Although it is a man’s world, run by men, the subject of masculinity is passed over in silence in many cultures, and subjected to the hastiest judgments in many others. Lost, between doting and impatience, is a helpful understanding of one half of humanity.
So a short story collection that promises to “deftly capture... the world of men; the desires that drive them, and the impulses which bring them down” is instantly eye-catching. And when it is titled Immoderate Men, one’s expectation is that it will illuminate the radical nature of masculinity, which is capable of rising to incredible feats and sinking to a wretchedness that is difficult to believe unless one is a man oneself – and even then.
Pulling a Ferrante
Now, the author of this collection has kept his or her identity a secret, adopting the pseudonym of “Shikhandin”, which calls to mind the famously gender-fluid Shikhandi of the Mahabharata. But whether we are reading a woman or a man, the gaze we are introduced to is feminised to an unwise degree.
Far from getting a glimpse of “immoderate” men, we see only highly moderated and emotionally confined men, who neither blossom nor wither in any visible way. The result is a falsity that is exactly converse to the male stereotyping of women, one we are all familiar with, which casts them as either femme fatales or greatly virginal. Nevertheless, this gaze (like that gaze) is authentic, and its shortcomings are not malicious.
For one thing, the collection really is all about men; the theme has not been forced upon it. The stories dwell upon a variety of mostly middle-class Bengali men, young and old, in rural and urban settings. There is a householder consumed with anxiety over preparing the perfect feast for his son-law, a hen-pecked civil servant whose only happiness is in growing roses, a grandfather struggling to raise his grandchildren after an epidemic has taken their parents, a tentative young man hopelessly in love with a free-spirited girl, and others, who tend to have in common the predicament of being overwhelmed by their circumstances. They neither win any sublime victories nor cynically embrace despair, as grown men do, but remain paralysed instead with choked and welled-up emotions that are typical of very young boys. Sample these passages, from different stories in this collection:
He lies down on the ground beneath his roses, on his back gazing at the sky, now a benign blue above him...The scent of roses descends, heavy and inviting. He turns over and buries his face into the soil.

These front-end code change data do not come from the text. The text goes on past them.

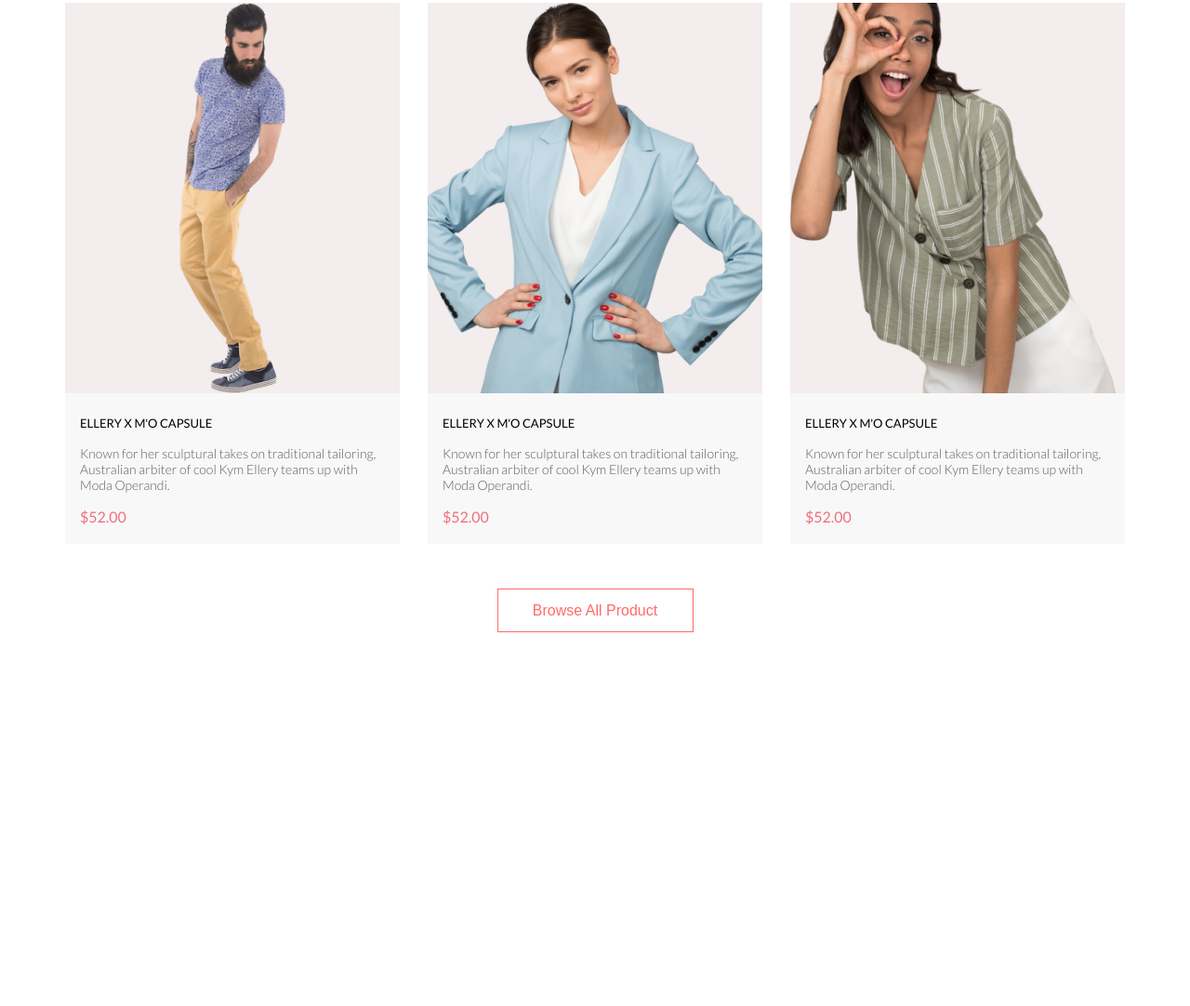
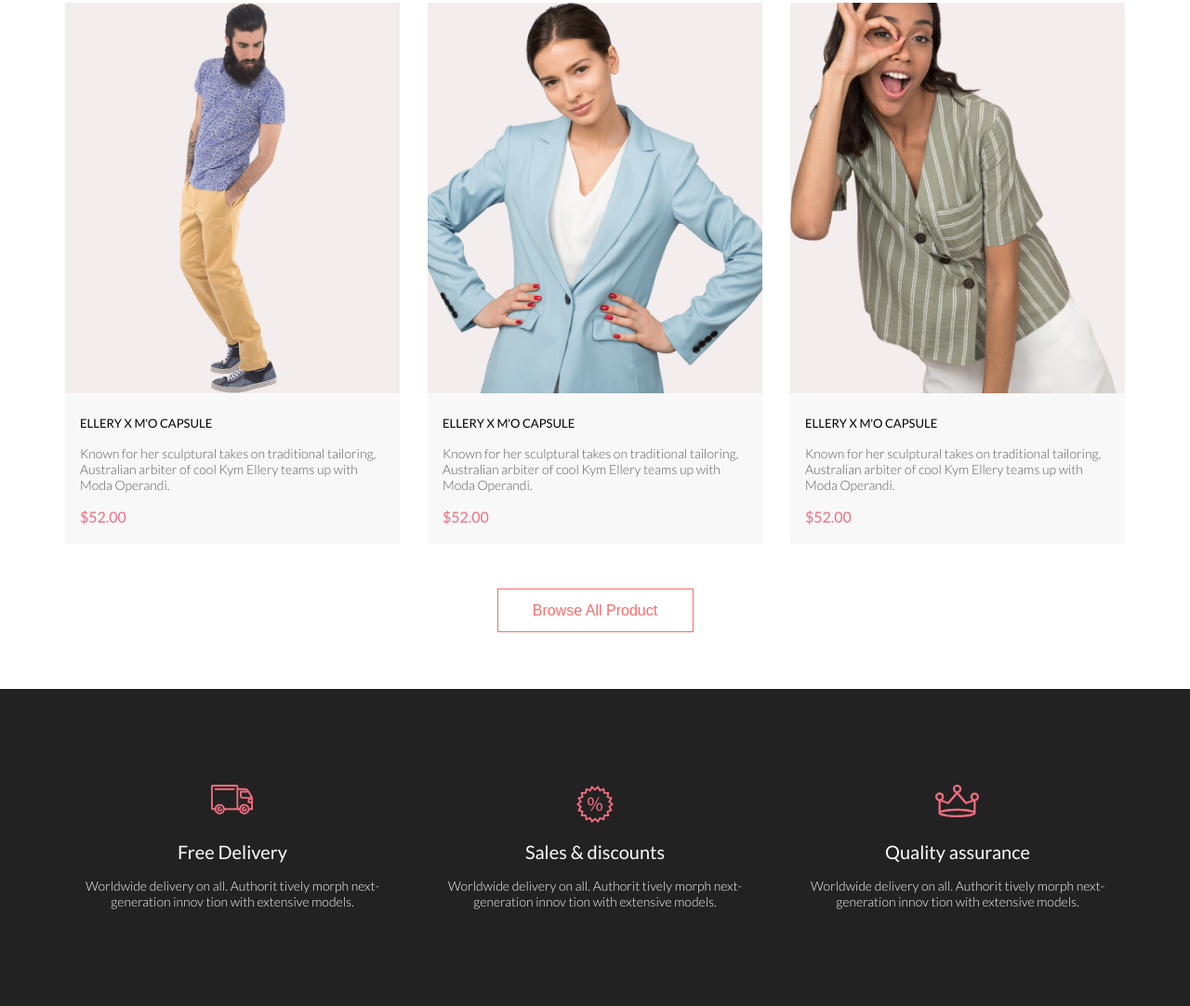
Before and after one commit to ayurev87/seminar, a plain HTML site: page DZ11/index.html in a window 1280 px wide. Shown: the part 2183-3265 px from the top of the page at 93% size. Before the commit the page ends 2924 px from the top, so only its background shows below. Drawn offline with Linux system fonts and the light colour scheme.

Commit message:
DZ11- доработает еще 1 секцию

```diff
--- a/DZ11/index.html
+++ b/DZ11/index.html
@@ -152,5 +152,24 @@
                 </button>
             </div>
         </section>
+        <section class="feature">
+            <div class="content">
+                <div class="item">
+                    <img src="img/iconDelivery.svg" alt="Delivery" class="icon1">
+                    <h3 class="header">Free Delivery</h3>
+                    <p class="text">Worldwide delivery on all. Authorit tively morph next-generation innov tion with extensive models.</p>
+                </div>
+                <div class="item">
+                    <img src="img/iconSales.svg" alt="Sales" class="icon2">
+                    <h3 class="header">Sales & discounts</h3>
+                    <p class="text">Worldwide delivery on all. Authorit tively morph next-generation innov tion with extensive models.</p>
+                </div>
+                <div class="item">
+                    <img src="img/iconQuality.svg" alt="Quality" class="icon3">
+                    <h3 class="header">Quality assurance</h3>
+                    <p class="text">Worldwide delivery on all. Authorit tively morph next-generation innov tion with extensive models.</p>
+                </div>
+            </div>
+        </section>
     </body>
 </html>
--- a/DZ11/style.css
+++ b/DZ11/style.css
@@ -12,6 +12,7 @@
     --grey: #9F9F9F;
     --lightcolor1: #F8F8F8;
     --lightcolor2: #F7E4E2;
+    --lightcolor3: #FBFBFB;
     --font_text: #5D5D5D;
     --buttoncolor: #FF6A6A;
     --dark_imgage: rgba(33, 22, 22, 0.7);
@@ -230,3 +231,58 @@ button {
     font-weight: 400;
     line-height: 19px;
 }
+
+.feature {
+    background-color: var(--dark);
+}
+
+.feature .content {
+    display: grid;
+    grid-template-columns: repeat(3, 360px);
+    gap: 30px;
+}
+
+.feature .item {
+    display: flex;
+    flex-wrap: wrap;
+    flex-direction: column;
+    justify-items: center;
+}
+
+.feature .icon1 {
+    padding-top: 103px;
+    padding-bottom: 28.07px;
+
+}
+
+.feature .icon2 {
+    padding-top: 104px;
+    padding-bottom: 19.07px;
+
+}
+
+.feature .icon3 {
+    padding-top: 103px;
+    padding-bottom: 25.06px;
+
+}
+
+.feature .header {
+    text-align: center;
+    padding-bottom: 16px;
+    font-size: 19.96px;
+    font-weight: 400;
+    line-height: 24px;
+    color: var(--white);
+}
+
+.feature .text {
+    padding-bottom: 104px;
+    text-align: center;
+    font-size: 13.972px;
+    font-weight: 300;
+    line-height: 17px;
+    color: var(--lightcolor3);
+    padding-left: 10px;
+    padding-right: 10px;
+}
```
Also changed, not shown: DZ11/img/Ellipse 3.png (added), DZ11/img/Layer 40.png (added), DZ11/img/backgroundimg.png (added), DZ11/img/iconDelivery.svg (added), DZ11/img/iconFacebook.svg (added), DZ11/img/iconInstgram.svg (added), DZ11/img/iconPrinterest.svg (added), DZ11/img/iconQuality.svg (added), DZ11/img/iconSales.svg (added), DZ11/img/iconTwitter.svg (added).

We understood, but did not utter the words that sat like stones in our throat, corking up the agitation within.
Old sorrows and a half-digested lump of anguish heaves in his breast. The pain grows intolerable after a while and the bitter tears roll down his cheeks.
Sardarji shook his head and sat tight behind the wheel... Patwari said nothing. He simply bent his head and inhaled deeply.
Nityananda stood there taking it all in, and felt his heart cracking under the weight of sorrow. His eyes stung, but the tears remained unshed.
And so on. Meanwhile, it is Shikhandin’s women who are dynamic, whether in creating trouble or resolving it. They, variously, seek their pleasure, torment their husbands, comfort the men and move the plot.
The contrast is made especially stark in the story, “Hijras on the Highway”, where a young woman in trouble receives no help from the men on a bus. This is not because they don’t want to help, but because they are timid and self-conscious – while the women gather together and come to her rescue, in an almost filmi fashion.
Not deep enough
Now, I don’t doubt that all this is well-observed, and in a sense, true to life. It dovetails with the clichés about effete Bengali men, but we may accept that clichés exist for a reason. Yet, the same holds good for, say, the femme fatales of hard-boiled thrillers – they too are well-observed and founded on some reality. However, it is a lazily understood reality, because the actual tendencies of people’s characters are discovered beneath the surface – if one cares to make the effort.
Moreover, neither mannequin-like women nor watered-down men justify entire books about them. What they do yield is a guilty pleasure for those writers and readers who are so inclined.
Consequently, there are a fair few weak stories in this collection, mere flights of fancy, clunkily put together, that call to mind creative writing exercises from high school. But there is also evidence of much greater literary skill.
Shikhandin has a grasp of the occult, of striking imagery and unexpected synergies, which are crucial to the short story form in particular – that, which is “something glimpsed from the corner of the eye in passing”, as VS Pritchett put it. There are stories here that offer up significant impressions, powerfully imagined, as in this passage, from “Stolen Spoons”, where the writing does not falter:
She has extended an arm now, full length, towards him, while the other lags behind like a reluctant partner in crime. He sees her raised hand, its palm spread open, hanging in the thin as sheet air between them. And just as suddenly, like all the impulses, actions and thoughts that have taken hold of this unusual day, he sees not her hand, but something else: a dead bird suspended motionless between them, about to drop dead in mid-flight.
Finally, it is also to Shikhandin’s credit that this book about men does not lapse into any hatred of men, which is not an easy feat in the times we live in. But the subtle condescension, and the lack of rigour, weaken what could have been a fine collection, and remains a very readable one.
Immoderate Men, Shikhandin, Speaking Tiger.